| Exercise objective |
Scan the records for the word "function". Copy each line that includes it.

| Material supplied |
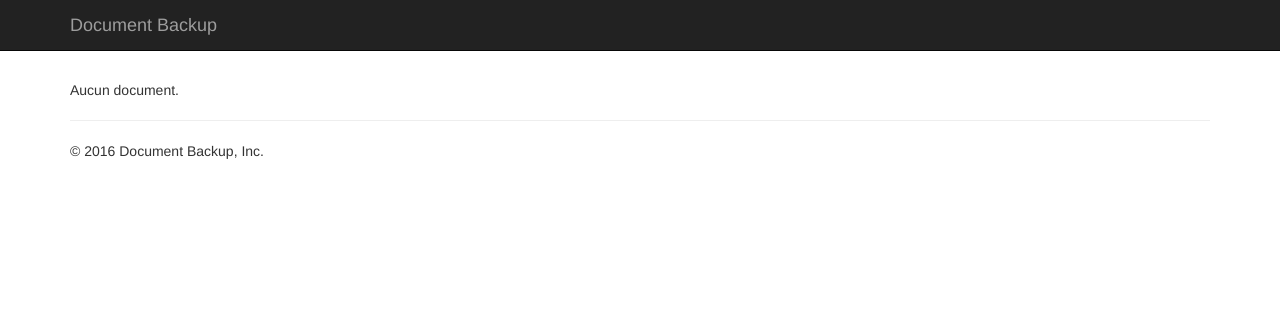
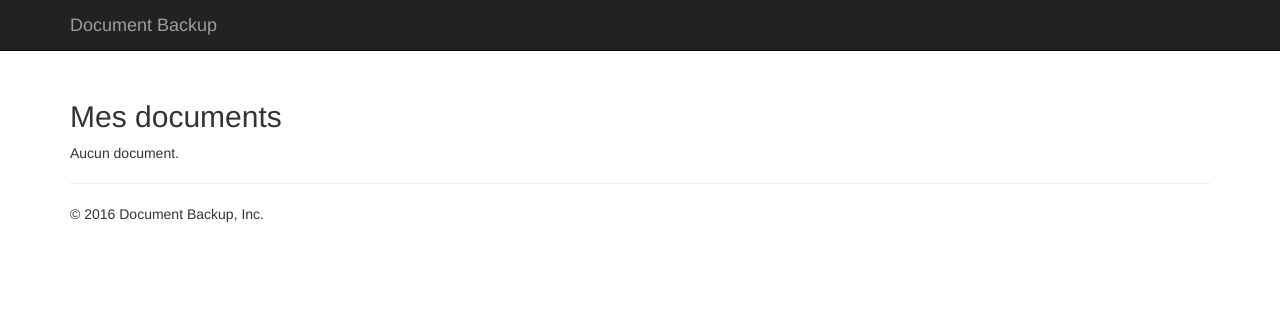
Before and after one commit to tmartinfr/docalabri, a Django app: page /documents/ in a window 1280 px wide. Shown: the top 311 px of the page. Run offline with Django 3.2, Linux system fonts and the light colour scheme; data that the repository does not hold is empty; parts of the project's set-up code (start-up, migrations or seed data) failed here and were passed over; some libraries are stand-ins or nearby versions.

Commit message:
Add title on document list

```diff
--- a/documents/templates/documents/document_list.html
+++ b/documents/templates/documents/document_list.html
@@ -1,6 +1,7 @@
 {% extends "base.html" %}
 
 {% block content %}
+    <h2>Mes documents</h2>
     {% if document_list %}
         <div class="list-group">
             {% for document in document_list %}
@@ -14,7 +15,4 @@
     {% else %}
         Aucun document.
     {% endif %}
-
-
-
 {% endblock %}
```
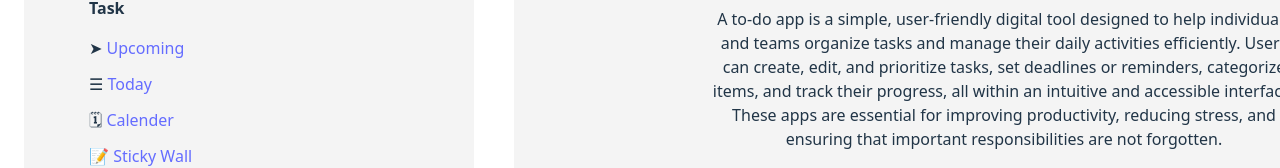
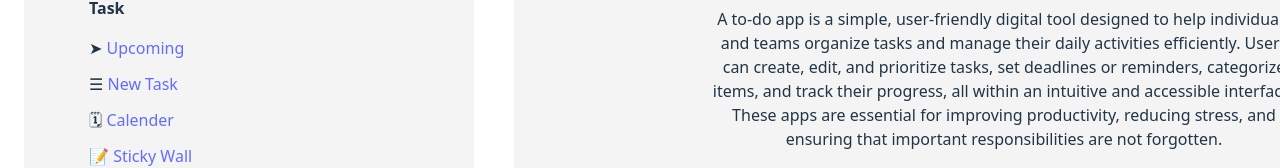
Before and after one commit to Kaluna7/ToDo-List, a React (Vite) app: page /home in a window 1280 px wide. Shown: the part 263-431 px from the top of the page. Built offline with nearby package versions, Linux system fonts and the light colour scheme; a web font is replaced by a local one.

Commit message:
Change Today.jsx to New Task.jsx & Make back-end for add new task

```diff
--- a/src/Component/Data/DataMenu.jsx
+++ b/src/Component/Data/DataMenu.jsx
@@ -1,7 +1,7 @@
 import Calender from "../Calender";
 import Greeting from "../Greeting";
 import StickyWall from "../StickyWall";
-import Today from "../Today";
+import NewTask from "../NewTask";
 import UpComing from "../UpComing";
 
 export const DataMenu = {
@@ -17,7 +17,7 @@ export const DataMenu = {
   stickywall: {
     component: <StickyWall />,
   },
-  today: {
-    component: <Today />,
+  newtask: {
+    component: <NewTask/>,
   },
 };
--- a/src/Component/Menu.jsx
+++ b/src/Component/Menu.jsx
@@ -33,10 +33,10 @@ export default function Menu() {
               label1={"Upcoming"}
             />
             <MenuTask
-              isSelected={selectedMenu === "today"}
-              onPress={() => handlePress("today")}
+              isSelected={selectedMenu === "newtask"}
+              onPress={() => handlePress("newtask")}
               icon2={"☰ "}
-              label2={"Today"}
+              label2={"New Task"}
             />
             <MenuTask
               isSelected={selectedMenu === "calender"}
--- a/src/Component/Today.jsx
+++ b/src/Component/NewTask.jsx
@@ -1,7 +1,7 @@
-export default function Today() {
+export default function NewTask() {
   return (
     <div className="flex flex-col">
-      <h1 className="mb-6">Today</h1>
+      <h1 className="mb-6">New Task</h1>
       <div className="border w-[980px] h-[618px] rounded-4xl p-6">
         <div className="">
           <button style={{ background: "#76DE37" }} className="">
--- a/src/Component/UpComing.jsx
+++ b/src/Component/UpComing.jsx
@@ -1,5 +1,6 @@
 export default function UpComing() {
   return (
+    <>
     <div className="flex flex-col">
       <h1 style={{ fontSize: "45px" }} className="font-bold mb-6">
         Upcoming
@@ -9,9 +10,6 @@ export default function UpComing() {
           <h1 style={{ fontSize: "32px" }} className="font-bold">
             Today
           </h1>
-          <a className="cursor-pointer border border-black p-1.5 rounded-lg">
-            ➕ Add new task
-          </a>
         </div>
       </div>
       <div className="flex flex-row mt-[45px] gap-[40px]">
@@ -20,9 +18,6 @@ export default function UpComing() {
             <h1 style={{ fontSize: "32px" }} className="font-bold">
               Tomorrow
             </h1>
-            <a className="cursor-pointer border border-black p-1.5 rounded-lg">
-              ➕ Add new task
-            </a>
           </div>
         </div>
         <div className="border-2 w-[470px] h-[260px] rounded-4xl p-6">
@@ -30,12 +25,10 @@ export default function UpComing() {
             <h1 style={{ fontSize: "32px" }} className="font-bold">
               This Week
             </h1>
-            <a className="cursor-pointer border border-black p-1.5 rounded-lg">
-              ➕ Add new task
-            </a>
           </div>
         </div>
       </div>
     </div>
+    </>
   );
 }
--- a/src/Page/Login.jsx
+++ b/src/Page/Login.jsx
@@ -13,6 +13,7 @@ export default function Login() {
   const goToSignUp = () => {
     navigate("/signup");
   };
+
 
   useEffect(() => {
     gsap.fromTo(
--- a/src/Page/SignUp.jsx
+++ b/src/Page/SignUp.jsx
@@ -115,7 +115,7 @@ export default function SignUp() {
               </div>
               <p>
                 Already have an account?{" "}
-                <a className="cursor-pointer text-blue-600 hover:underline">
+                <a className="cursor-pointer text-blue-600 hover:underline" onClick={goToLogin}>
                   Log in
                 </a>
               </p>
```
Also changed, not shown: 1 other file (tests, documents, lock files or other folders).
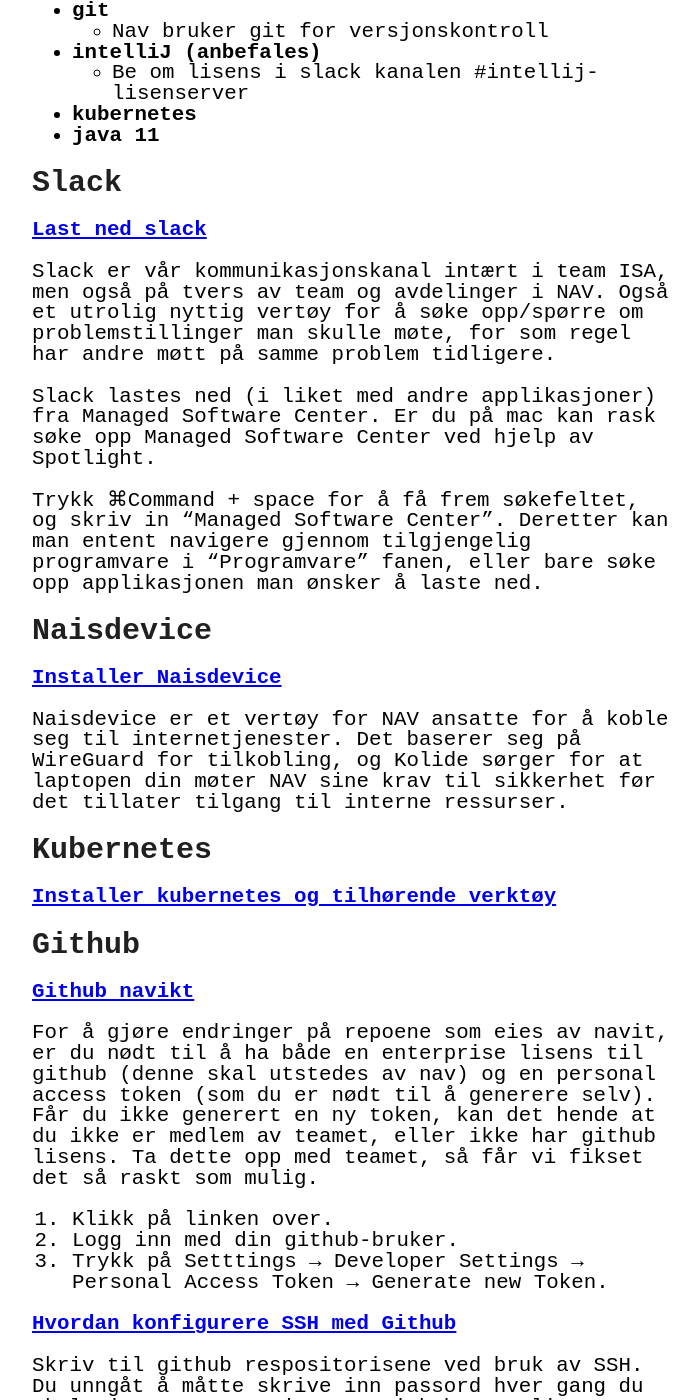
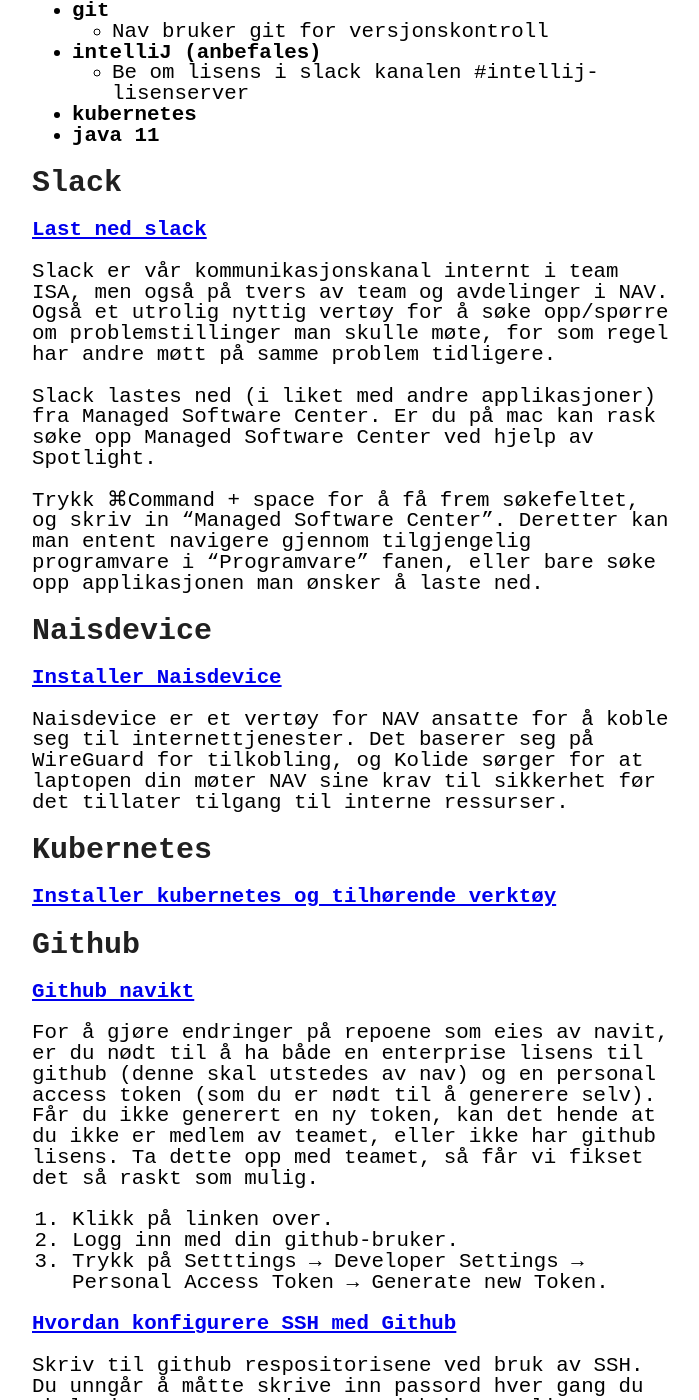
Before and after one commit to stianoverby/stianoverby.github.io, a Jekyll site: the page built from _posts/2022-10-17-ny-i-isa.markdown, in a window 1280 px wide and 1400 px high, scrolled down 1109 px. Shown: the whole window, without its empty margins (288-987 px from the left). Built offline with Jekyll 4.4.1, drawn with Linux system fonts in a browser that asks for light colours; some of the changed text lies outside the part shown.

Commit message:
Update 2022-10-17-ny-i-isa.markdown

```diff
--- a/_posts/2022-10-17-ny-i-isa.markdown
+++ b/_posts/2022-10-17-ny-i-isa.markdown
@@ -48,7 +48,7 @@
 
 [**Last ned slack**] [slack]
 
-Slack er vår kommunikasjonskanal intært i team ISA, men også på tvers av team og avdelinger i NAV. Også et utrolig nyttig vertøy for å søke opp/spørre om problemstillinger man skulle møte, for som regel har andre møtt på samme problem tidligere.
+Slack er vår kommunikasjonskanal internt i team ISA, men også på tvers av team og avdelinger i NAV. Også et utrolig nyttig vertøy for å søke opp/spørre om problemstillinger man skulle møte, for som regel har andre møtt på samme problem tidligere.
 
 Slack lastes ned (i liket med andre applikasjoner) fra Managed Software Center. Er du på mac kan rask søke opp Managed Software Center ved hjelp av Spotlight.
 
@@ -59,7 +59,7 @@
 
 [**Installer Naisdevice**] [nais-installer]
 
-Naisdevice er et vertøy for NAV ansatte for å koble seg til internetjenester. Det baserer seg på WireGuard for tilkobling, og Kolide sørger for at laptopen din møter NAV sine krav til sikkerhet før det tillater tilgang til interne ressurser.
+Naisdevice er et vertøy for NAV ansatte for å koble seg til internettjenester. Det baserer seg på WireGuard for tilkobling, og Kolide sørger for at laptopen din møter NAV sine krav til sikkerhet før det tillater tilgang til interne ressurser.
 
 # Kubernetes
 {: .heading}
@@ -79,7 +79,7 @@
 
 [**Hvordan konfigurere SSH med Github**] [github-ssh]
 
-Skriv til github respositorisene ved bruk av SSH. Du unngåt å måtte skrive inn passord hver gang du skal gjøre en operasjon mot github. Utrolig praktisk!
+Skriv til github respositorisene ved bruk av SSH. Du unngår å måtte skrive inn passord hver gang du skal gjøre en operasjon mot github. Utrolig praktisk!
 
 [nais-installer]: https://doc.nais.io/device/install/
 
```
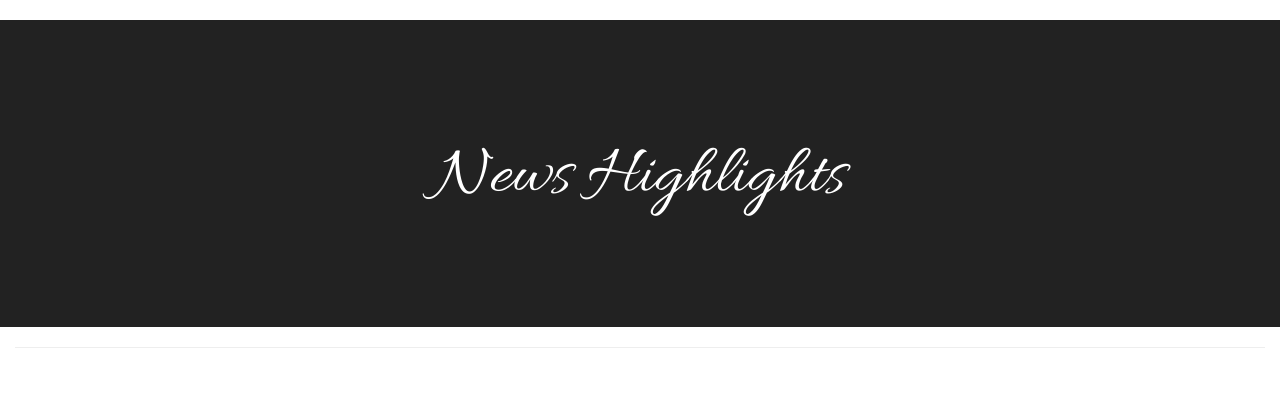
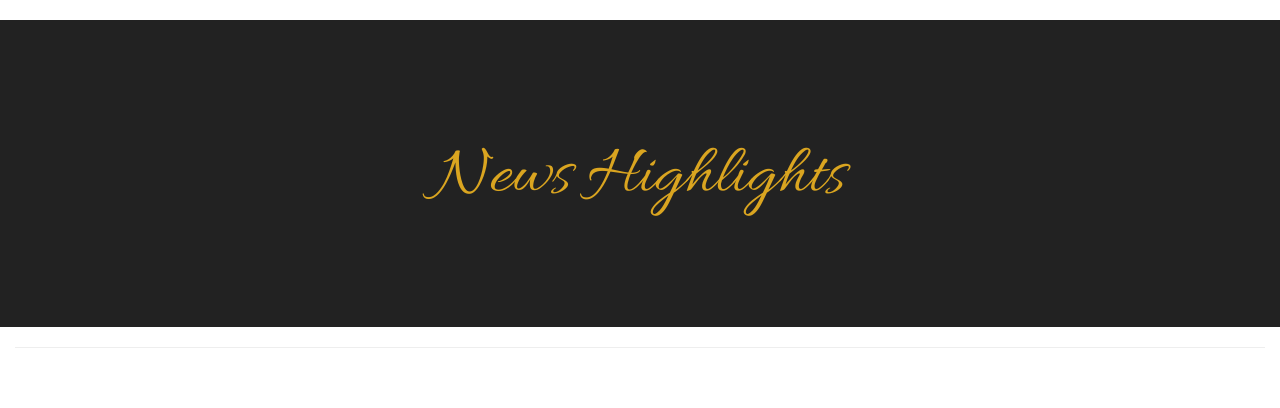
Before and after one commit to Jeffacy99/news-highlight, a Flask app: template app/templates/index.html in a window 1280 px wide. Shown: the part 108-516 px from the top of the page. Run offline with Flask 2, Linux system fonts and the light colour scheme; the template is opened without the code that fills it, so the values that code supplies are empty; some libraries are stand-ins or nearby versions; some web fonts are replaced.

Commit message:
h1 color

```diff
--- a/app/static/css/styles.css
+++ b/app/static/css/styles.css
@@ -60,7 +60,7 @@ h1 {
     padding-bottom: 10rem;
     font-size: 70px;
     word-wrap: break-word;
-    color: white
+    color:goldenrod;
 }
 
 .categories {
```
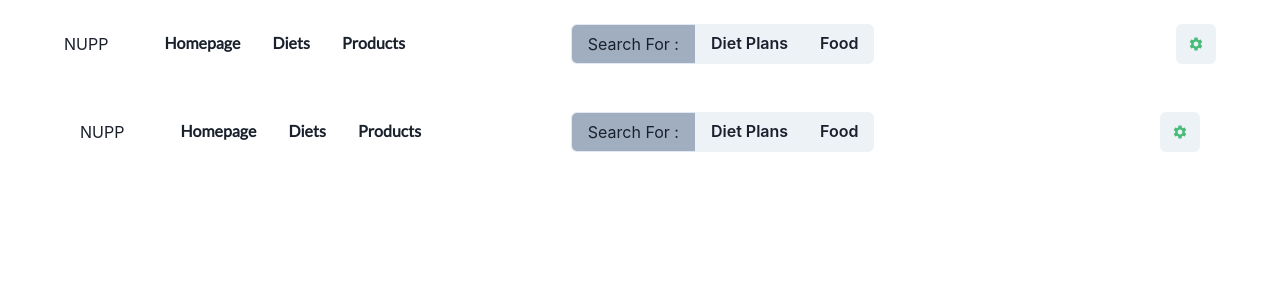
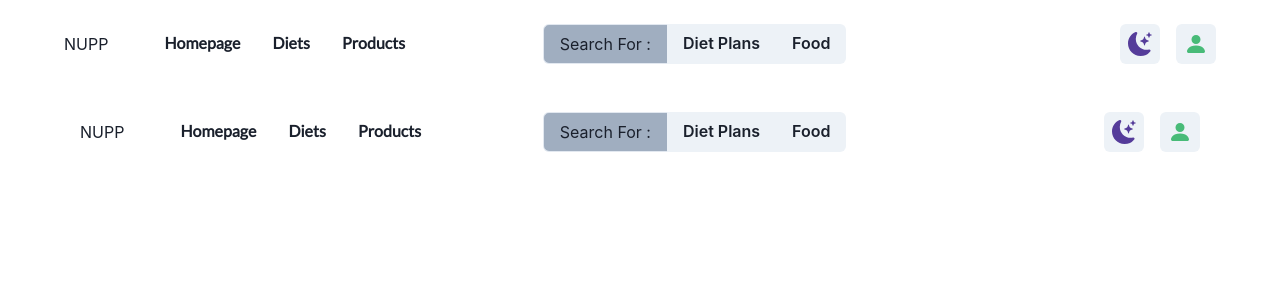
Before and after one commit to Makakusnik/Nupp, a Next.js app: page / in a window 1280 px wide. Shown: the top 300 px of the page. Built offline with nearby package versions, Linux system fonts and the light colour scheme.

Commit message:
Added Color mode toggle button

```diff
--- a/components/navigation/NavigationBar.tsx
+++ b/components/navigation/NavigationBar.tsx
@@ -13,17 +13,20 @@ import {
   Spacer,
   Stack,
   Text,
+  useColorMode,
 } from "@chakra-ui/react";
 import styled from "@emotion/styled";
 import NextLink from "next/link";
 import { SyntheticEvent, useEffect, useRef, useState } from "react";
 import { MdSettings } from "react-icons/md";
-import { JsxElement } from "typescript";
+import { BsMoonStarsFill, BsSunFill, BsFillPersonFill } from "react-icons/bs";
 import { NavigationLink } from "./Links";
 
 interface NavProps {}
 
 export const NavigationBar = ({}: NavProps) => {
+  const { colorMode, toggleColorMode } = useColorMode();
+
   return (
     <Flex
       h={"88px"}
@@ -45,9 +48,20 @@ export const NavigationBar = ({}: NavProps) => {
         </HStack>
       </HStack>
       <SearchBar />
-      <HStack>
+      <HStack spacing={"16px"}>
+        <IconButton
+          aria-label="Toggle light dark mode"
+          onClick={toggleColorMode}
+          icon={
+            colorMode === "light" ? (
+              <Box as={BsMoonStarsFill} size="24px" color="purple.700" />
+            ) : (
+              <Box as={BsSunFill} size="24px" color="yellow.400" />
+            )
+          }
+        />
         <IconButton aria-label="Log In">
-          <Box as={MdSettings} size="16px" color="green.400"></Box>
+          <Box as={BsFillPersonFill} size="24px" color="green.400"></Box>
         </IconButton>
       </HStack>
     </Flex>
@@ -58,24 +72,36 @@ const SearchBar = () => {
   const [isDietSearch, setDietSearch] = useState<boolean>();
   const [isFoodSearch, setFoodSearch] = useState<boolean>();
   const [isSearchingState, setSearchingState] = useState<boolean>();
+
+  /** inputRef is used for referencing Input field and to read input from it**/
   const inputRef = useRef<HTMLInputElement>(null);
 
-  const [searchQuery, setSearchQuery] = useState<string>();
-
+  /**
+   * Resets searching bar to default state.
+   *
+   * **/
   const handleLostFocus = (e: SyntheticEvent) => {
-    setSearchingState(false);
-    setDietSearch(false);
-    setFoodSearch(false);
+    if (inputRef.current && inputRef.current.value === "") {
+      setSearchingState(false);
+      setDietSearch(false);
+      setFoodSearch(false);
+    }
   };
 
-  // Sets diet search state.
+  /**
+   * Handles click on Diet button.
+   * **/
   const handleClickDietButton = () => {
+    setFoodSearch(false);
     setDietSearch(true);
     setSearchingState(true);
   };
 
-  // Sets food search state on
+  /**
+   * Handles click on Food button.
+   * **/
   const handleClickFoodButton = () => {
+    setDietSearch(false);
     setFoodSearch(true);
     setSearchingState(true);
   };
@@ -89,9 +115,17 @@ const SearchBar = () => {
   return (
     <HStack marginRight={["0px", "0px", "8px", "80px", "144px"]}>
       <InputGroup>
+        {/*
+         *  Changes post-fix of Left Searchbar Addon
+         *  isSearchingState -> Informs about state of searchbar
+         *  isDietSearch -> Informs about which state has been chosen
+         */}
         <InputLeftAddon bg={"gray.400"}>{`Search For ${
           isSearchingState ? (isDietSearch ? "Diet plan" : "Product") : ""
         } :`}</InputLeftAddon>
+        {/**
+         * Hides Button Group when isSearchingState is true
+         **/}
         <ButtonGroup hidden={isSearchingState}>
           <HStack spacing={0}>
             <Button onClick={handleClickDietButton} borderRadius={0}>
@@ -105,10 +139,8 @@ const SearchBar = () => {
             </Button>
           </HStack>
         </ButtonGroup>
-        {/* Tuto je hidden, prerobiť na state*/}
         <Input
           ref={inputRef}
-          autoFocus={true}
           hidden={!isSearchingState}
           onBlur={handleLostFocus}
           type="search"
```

| Result |
@@ -33,10 +33,10 @@ export default function Menu() {
-export default function Today() {
+export default function NewTask() {
 export default function UpComing() {
@@ -9,9 +10,6 @@ export default function UpComing() {
@@ -20,9 +18,6 @@ export default function UpComing() {
@@ -30,12 +25,10 @@ export default function UpComing() {
@@ -13,6 +13,7 @@ export default function Login() {
@@ -115,7 +115,7 @@ export default function SignUp() {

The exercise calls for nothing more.